Task objective: The answer must consist of each line below that holds the word "family", copied as it stands.

Dataset records:
BEGIN

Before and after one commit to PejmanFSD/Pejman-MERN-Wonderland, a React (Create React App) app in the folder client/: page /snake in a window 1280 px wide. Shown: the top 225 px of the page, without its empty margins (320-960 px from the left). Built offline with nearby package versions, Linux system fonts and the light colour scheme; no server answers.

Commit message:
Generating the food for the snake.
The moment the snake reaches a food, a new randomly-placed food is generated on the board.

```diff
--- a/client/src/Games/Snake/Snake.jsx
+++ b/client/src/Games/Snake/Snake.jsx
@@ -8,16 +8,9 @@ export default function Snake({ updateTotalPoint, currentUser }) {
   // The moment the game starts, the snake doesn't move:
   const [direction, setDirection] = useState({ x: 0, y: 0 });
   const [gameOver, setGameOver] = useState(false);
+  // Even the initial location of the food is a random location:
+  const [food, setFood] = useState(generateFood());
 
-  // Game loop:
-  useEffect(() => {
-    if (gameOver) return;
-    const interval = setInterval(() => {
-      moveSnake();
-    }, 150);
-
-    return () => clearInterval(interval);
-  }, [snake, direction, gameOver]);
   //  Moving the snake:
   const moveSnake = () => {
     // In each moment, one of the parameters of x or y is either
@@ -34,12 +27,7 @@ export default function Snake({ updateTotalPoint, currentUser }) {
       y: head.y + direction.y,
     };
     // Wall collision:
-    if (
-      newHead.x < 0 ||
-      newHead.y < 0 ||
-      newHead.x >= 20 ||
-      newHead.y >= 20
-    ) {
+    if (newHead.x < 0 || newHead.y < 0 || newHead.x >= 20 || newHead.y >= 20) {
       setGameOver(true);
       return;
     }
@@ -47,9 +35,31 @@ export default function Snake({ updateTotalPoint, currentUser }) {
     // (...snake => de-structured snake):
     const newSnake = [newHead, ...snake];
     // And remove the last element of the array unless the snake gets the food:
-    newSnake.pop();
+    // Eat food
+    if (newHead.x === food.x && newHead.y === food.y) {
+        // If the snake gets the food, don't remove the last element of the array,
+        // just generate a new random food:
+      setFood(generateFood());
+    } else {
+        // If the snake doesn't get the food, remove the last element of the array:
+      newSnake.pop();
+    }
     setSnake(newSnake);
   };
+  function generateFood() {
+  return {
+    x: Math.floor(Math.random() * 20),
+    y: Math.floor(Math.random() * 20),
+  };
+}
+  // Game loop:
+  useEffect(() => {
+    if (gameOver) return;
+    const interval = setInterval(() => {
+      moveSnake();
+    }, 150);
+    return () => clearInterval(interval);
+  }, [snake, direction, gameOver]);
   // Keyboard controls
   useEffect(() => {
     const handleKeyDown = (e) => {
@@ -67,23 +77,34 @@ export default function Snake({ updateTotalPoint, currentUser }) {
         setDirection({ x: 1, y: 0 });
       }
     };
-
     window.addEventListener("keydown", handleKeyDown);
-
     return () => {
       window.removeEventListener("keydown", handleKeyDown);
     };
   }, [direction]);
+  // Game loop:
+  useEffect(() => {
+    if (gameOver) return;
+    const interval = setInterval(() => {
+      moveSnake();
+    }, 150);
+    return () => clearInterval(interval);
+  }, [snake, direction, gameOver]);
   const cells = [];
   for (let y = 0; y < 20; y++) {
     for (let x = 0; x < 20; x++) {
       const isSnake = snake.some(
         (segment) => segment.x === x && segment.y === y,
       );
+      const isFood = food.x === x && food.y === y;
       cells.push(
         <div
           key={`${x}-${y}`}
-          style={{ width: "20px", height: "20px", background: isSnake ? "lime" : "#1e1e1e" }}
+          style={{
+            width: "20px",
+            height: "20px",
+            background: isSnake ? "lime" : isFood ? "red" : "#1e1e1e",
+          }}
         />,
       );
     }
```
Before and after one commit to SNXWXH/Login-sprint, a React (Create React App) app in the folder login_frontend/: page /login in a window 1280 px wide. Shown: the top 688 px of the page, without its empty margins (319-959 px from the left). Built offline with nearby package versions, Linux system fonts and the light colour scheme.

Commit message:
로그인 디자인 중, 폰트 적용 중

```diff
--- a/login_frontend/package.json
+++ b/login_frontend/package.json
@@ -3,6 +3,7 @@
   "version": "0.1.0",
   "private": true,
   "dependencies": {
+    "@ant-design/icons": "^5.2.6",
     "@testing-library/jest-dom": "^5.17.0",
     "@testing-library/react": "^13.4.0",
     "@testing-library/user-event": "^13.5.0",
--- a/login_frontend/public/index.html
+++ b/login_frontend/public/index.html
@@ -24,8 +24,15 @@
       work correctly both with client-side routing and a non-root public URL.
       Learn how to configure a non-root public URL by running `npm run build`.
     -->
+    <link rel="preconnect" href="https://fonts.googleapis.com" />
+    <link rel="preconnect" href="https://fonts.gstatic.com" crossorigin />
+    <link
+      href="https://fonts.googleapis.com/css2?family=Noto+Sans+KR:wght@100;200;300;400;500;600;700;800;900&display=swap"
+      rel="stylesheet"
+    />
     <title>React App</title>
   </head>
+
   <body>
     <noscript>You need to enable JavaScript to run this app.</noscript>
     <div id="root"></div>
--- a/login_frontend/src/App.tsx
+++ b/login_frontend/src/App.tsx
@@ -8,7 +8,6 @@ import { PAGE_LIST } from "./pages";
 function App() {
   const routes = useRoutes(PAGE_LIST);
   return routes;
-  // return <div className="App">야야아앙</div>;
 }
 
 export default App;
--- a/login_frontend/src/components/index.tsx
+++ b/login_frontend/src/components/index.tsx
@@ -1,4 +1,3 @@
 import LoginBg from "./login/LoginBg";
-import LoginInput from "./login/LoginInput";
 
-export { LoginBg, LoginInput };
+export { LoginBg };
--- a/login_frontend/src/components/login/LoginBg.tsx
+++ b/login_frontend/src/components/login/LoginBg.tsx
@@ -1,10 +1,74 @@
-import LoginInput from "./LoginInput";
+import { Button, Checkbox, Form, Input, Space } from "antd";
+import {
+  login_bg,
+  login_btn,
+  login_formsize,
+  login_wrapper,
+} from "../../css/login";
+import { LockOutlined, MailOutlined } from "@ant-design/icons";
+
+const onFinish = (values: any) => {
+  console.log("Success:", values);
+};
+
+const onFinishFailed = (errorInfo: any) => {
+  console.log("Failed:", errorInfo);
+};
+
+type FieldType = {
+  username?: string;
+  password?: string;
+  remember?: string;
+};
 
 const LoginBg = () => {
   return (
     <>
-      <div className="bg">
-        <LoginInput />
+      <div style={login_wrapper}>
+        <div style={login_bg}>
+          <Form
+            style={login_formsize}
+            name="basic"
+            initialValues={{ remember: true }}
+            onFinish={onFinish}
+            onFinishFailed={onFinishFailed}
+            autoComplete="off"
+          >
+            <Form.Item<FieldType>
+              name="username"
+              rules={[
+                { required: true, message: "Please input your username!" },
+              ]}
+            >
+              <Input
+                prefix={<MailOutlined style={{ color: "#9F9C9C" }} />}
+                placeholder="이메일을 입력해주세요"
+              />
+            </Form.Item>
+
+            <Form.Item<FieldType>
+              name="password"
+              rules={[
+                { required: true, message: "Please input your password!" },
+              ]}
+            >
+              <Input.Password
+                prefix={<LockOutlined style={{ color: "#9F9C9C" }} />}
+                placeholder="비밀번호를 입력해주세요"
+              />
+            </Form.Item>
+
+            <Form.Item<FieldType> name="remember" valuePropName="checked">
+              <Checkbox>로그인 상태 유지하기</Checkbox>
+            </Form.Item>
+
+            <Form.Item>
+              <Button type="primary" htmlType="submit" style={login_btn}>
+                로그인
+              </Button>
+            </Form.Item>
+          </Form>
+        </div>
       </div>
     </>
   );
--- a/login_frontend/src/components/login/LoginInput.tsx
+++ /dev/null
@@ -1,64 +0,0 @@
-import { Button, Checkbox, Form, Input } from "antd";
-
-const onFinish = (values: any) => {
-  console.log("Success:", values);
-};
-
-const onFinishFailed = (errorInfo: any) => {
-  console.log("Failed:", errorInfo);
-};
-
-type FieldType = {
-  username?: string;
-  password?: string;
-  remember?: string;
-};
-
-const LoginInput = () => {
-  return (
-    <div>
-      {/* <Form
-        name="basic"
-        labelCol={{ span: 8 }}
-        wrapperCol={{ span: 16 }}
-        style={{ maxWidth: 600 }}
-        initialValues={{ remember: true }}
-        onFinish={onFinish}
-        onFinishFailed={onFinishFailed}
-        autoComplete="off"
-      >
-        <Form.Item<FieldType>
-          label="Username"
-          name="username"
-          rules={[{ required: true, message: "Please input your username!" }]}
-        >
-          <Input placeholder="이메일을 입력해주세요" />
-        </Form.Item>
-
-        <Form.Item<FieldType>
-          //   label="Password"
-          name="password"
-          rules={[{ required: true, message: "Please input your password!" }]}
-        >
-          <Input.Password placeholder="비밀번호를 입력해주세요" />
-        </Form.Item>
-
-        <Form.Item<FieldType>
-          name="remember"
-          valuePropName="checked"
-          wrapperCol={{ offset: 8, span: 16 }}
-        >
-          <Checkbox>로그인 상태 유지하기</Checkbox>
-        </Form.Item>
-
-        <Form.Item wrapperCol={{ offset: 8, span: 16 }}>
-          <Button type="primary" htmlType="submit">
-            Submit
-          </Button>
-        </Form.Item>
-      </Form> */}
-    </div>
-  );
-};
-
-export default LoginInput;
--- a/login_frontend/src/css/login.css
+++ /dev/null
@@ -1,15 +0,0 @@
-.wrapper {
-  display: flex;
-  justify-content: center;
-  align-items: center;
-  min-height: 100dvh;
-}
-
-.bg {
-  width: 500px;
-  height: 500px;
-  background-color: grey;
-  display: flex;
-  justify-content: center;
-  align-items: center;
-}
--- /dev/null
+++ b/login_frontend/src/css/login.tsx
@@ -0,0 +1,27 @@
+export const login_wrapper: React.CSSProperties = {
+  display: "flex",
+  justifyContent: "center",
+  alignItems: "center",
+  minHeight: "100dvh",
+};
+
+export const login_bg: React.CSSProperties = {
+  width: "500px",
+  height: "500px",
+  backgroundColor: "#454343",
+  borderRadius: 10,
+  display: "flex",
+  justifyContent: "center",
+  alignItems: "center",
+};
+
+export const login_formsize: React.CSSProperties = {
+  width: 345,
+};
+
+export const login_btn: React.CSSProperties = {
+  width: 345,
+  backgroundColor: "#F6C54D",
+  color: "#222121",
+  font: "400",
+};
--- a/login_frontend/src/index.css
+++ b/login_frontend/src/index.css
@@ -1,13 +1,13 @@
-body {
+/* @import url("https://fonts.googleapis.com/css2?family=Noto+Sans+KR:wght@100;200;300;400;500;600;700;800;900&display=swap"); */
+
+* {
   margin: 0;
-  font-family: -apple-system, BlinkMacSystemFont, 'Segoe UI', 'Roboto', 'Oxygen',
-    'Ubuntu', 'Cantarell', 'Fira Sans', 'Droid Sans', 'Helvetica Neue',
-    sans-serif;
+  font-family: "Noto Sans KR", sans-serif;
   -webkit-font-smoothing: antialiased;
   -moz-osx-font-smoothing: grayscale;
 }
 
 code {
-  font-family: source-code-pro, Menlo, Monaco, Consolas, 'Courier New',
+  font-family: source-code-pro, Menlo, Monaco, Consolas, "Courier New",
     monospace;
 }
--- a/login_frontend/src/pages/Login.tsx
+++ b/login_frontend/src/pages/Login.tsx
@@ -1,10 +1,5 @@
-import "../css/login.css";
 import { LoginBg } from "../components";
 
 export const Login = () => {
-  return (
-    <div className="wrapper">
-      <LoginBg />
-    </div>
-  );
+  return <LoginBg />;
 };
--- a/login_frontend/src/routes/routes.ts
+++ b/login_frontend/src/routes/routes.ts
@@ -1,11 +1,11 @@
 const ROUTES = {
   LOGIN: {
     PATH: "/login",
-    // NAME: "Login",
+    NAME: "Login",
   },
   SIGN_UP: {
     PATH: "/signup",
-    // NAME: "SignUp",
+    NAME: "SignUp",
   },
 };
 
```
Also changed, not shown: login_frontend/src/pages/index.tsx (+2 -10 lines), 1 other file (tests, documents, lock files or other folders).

END

Output below:
+      href="https://fonts.googleapis.com/css2?family=Noto+Sans+KR:wght@100;200;300;400;500;600;700;800;900&display=swap"
+/* @import url("https://fonts.googleapis.com/css2?family=Noto+Sans+KR:wght@100;200;300;400;500;600;700;800;900&display=swap"); */
-  font-family: -apple-system, BlinkMacSystemFont, 'Segoe UI', 'Roboto', 'Oxygen',
+  font-family: "Noto Sans KR", sans-serif;
-  font-family: source-code-pro, Menlo, Monaco, Consolas, 'Courier New',
+  font-family: source-code-pro, Menlo, Monaco, Consolas, "Courier New",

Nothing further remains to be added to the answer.